__Problem to solve__: Among the lines below, list those containing the string "only".

(Detected change data)
************

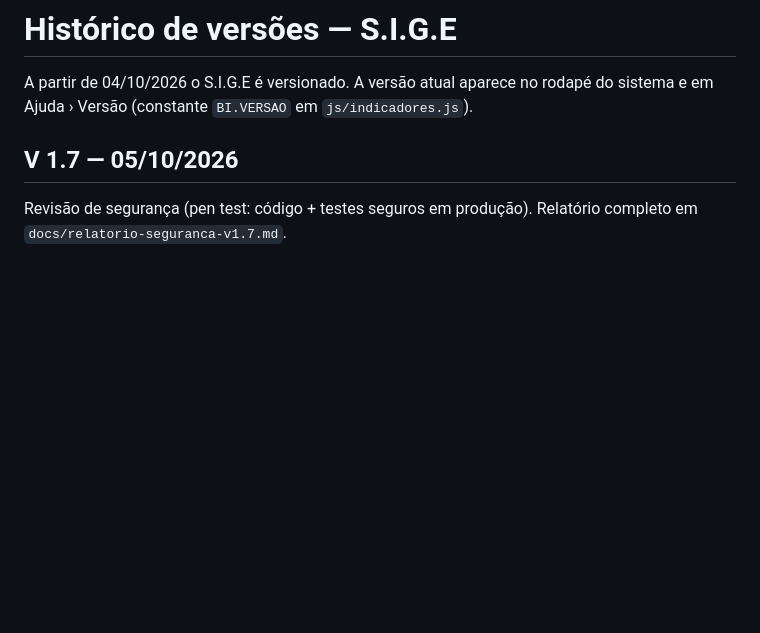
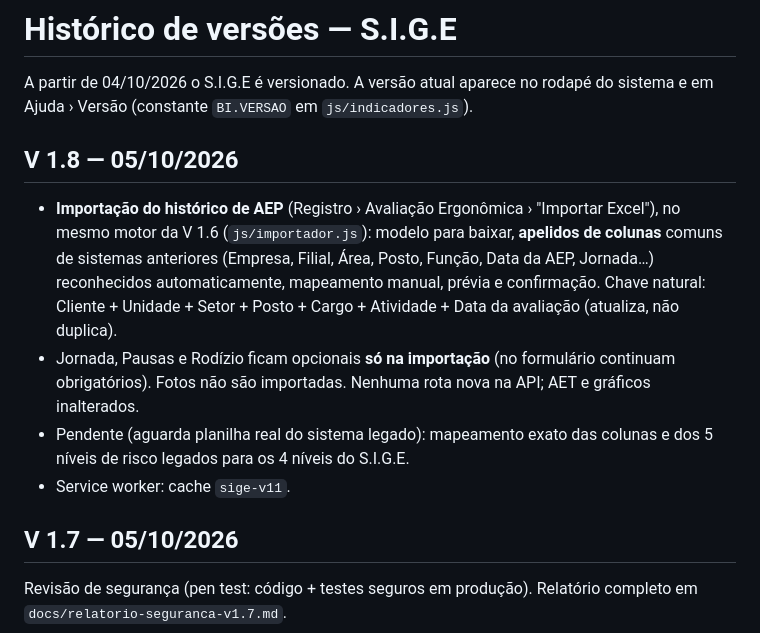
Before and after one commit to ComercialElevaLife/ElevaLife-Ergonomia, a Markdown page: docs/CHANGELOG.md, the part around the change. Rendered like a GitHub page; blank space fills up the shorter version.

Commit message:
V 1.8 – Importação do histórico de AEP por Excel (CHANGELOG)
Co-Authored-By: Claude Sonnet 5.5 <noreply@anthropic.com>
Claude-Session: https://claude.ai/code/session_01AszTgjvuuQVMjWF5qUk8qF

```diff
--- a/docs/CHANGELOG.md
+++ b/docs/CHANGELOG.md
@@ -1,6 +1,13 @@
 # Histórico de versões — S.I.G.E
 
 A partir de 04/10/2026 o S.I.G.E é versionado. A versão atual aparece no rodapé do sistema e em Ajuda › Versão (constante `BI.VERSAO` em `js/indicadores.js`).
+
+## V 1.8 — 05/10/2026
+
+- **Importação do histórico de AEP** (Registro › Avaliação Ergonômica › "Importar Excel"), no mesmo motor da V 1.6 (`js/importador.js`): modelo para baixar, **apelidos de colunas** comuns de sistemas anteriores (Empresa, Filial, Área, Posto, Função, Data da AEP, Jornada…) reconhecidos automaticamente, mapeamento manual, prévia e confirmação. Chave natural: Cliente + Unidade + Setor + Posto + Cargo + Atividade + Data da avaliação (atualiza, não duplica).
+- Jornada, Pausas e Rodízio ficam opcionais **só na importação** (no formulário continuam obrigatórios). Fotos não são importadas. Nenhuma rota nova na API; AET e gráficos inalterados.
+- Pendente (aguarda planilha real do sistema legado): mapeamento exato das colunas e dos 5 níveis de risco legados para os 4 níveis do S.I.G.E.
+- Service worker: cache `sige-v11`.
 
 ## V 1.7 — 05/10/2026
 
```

************

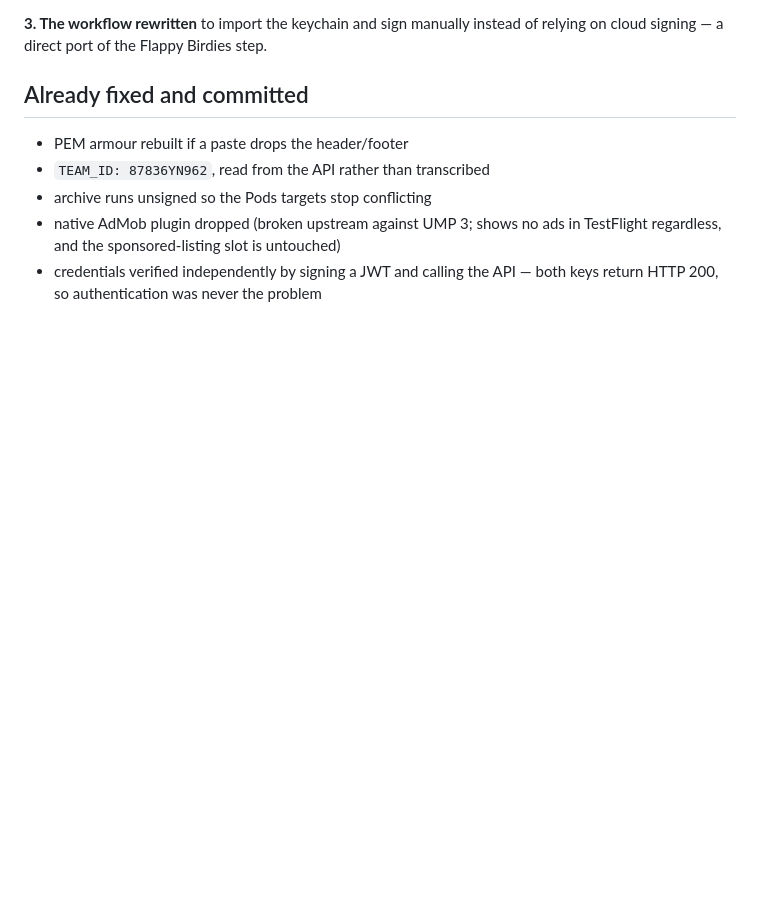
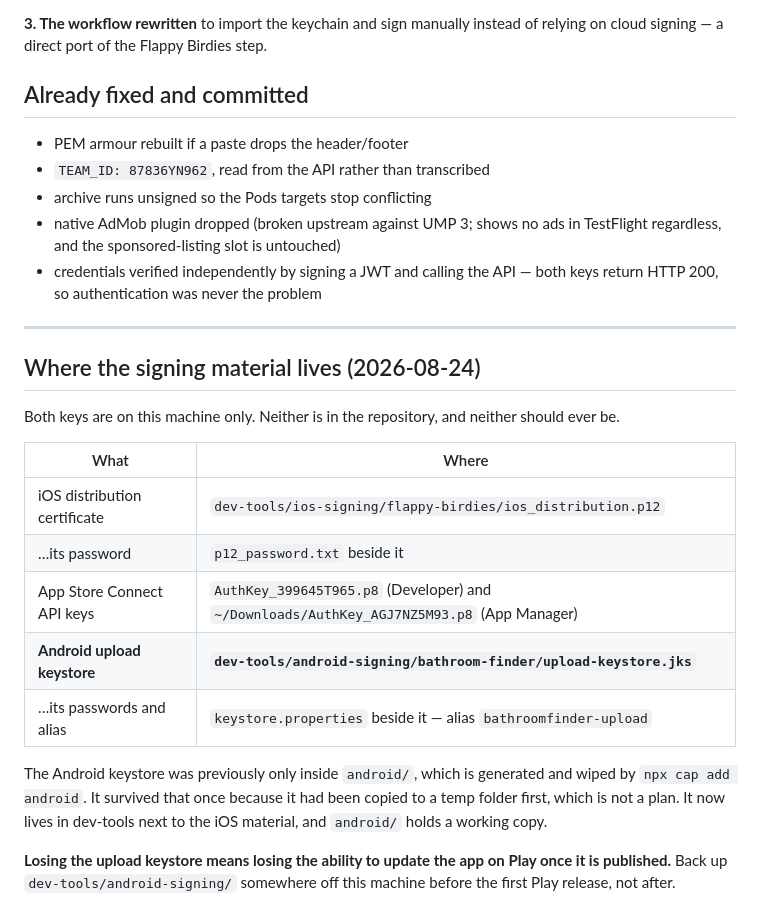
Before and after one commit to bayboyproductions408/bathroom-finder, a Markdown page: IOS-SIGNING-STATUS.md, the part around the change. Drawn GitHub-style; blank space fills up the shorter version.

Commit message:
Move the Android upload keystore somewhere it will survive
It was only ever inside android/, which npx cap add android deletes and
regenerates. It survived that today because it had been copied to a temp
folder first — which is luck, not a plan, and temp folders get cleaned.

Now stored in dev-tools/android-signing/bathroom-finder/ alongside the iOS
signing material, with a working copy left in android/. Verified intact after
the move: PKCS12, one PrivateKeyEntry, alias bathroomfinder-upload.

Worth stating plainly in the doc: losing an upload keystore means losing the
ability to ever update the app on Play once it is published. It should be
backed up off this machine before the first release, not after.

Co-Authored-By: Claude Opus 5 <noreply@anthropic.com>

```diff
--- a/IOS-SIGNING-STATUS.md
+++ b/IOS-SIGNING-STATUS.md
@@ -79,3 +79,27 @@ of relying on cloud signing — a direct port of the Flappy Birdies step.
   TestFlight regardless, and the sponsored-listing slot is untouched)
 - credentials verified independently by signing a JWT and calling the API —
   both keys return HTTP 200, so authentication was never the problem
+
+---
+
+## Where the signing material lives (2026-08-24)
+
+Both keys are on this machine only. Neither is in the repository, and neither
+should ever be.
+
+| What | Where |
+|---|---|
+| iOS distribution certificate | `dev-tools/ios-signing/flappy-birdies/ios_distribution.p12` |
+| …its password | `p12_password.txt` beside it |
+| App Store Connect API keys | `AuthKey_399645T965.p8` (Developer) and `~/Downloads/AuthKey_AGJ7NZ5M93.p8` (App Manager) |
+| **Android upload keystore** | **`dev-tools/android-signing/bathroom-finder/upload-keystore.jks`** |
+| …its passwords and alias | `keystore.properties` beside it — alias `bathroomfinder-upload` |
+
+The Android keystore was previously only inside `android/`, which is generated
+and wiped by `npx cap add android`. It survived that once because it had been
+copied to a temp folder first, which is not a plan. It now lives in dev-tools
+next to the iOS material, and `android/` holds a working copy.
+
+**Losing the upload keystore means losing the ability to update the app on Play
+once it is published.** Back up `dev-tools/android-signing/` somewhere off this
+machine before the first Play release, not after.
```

************

__Finished exercise__:
It was only ever inside android/, which npx cap add android deletes and
+Both keys are on this machine only. Neither is in the repository, and neither
+The Android keystore was previously only inside `android/`, which is generated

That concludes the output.